- ^ a b c d Alves-Gomes, J. A. (2001). "The evolution of electroreception and bioelectrogenesis in teleost fish: a phylogenetic perspective". Journal of Fish Biology. 58 (6): 1489–1511. doi:10.1006/jfbi.2001.1625.
- ^ Berry, Frederick H.; Anderson, William W. (1961). "Stargazer fishes from the western north Atlantic (Family Uranoscopidae)" (PDF). Proceedings of the United States National Museum. 1961.
- ^ Grady, Denise (22 August 2006). "Venom Runs Thick in Fish Families, Researchers Learn". The New York Times. Archived from the original on 7 December 2013.
- ^ Froese, Rainer, and Daniel Pauly, eds. (2022). "Uranscopidae" in FishBase. June 2022 version.

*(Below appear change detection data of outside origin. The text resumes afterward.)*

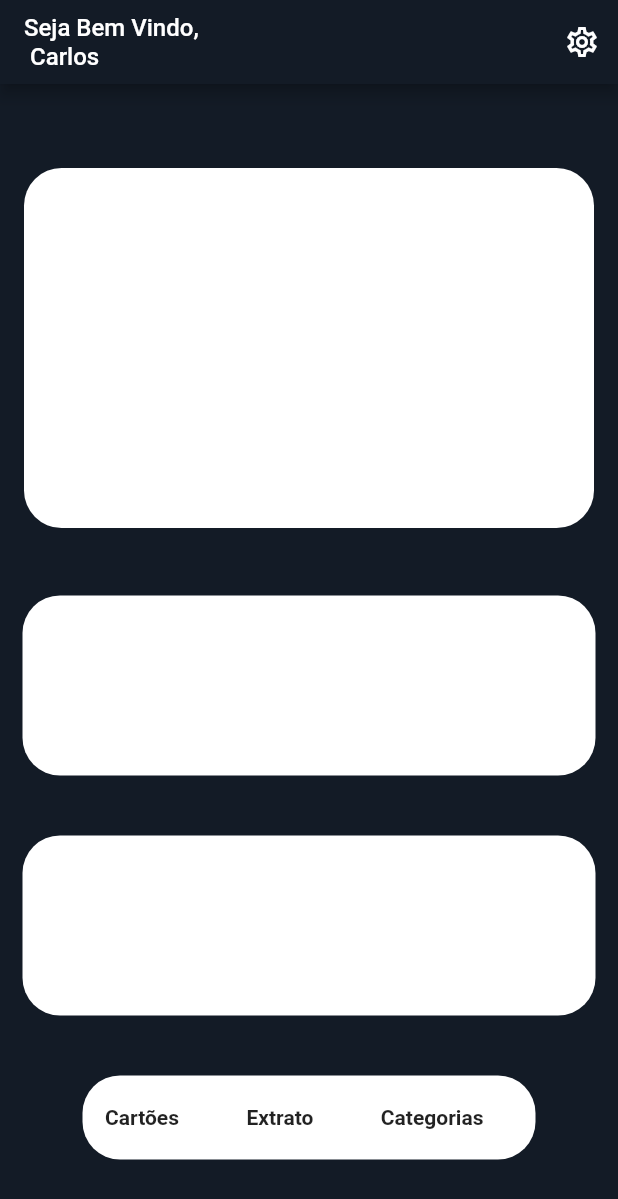
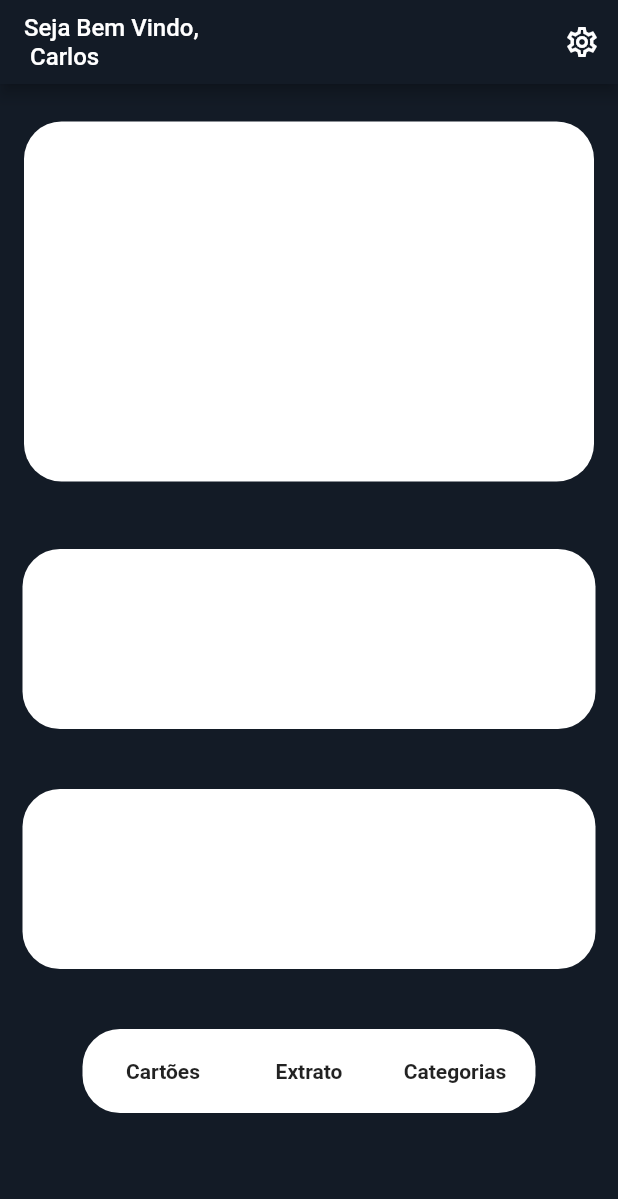
Before and after one commit to Mateusvff/FinX, a Flutter app: the screen it shows after launch, on a phone screen of 412 x 824 dp. Shown: the top 1199 px of the screen. Run offline on Flutter 3.47's test engine with Material 2 defaults, Android fonts, the phone set to English and light mode, and no system bars.

Commit message:
V1.012
ScrowView

```diff
--- a/lib/home.dart
+++ b/lib/home.dart
@@ -32,41 +32,42 @@ class _HomeState extends State<Home> {
           )
         ],
       ),
-      body: Column(
+      body: SingleChildScrollView(
+        child: Column(
           mainAxisAlignment: MainAxisAlignment.center,
           children: [
             Container(
-            margin: EdgeInsets.fromLTRB(5.0, 25.0, 5.0, 25.0),
-            padding: EdgeInsets.fromLTRB(190.0, 120.0, 190.0, 120.0),
+              margin: const EdgeInsets.fromLTRB(5.0, 25.0, 5.0, 25.0),
+              padding: const EdgeInsets.fromLTRB(190.0, 120.0, 190.0, 120.0),
               decoration: BoxDecoration(
                   color: Colors.white,
-                borderRadius: BorderRadius.all(Radius.circular(25))),
+                  borderRadius: const BorderRadius.all(Radius.circular(25))),
               child: Column(),
             ),
             Container(
-            margin: EdgeInsets.fromLTRB(15.0, 20.0, 15.0, 20.0),
-            padding: EdgeInsets.fromLTRB(15.0, 60.0, 15.0, 60.0),
+              margin: const EdgeInsets.fromLTRB(15.0, 20.0, 15.0, 20.0),
+              padding: const EdgeInsets.fromLTRB(15.0, 60.0, 15.0, 60.0),
               decoration: BoxDecoration(
                   color: Colors.white,
-                borderRadius: BorderRadius.all(Radius.circular(25))),
+                  borderRadius: const BorderRadius.all(Radius.circular(25))),
             ),
             Container(
-            margin: EdgeInsets.fromLTRB(15.0, 20.0, 15.0, 20.0),
-            padding: EdgeInsets.fromLTRB(15.0, 60.0, 15.0, 60.0),
+              margin: const EdgeInsets.fromLTRB(15.0, 20.0, 15.0, 20.0),
+              padding: const EdgeInsets.fromLTRB(15.0, 60.0, 15.0, 60.0),
               decoration: BoxDecoration(
                   color: Colors.white,
-                borderRadius: BorderRadius.all(Radius.circular(25))),
+                  borderRadius: const BorderRadius.all(Radius.circular(25))),
             ),
             Container(
-            margin: EdgeInsets.fromLTRB(55.0, 20.0, 55.0, 20.0),
-            padding: EdgeInsets.fromLTRB(5.0, 20.0, 5.0, 20.0),
+              margin: const EdgeInsets.fromLTRB(55.0, 20.0, 55.0, 20.0),
+              padding: const EdgeInsets.fromLTRB(5.0, 20.0, 5.0, 20.0),
               decoration: BoxDecoration(
                   color: Colors.white,
-                borderRadius: BorderRadius.all(Radius.circular(25))),
+                  borderRadius: const BorderRadius.all(Radius.circular(25))),
               child: Row(
-              children: [
-                Container(
-                  margin: EdgeInsets.only(left: 10.0, right: 45.0),
+                children: <Widget>[
+                  Expanded(
+                    child: Container(
                       alignment: Alignment.center,
                       child: Text(
                         'Cartões',
@@ -75,8 +76,9 @@ class _HomeState extends State<Home> {
                         ),
                       ),
                     ),
-                Container(
-                  margin: EdgeInsets.only(right: 45.0),
+                  ),
+                  Expanded(
+                    child: Container(
                       alignment: Alignment.center,
                       child: Text(
                         'Extrato',
@@ -85,8 +87,9 @@ class _HomeState extends State<Home> {
                         ),
                       ),
                     ),
-                Container(
-                  margin: EdgeInsets.only(right: 10.0),
+                  ),
+                  Expanded(
+                    child: Container(
                       alignment: Alignment.center,
                       child: Text(
                         'Categorias',
@@ -94,12 +97,14 @@ class _HomeState extends State<Home> {
                           fontWeight: FontWeight.bold,
                         ),
                       ),
-                )
+                    ),
+                  ),
                 ],
               ),
             )
           ],
         ),
+      ),
     );
   }
 }
```
Lines whose indentation alone changed are shown as unchanged.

|Stargazer lunges from sand – YouTube|
|Little Red Cardinalfish gets eaten by hidden Stargazer! – YouTube|
- Froese, Rainer, and Daniel Pauly, eds. (2006). "Uranoscopidae" in FishBase. May 2006 version.
- Gomon, M.F.; Roberts, C.D. (2011). "A second New Zealand species of the stargazer genus Kathetostoma (Trachinoidei: Uranoscopidae)". Zootaxa. 2776: 1–12. doi:10.11646/zootaxa.2776.1.1.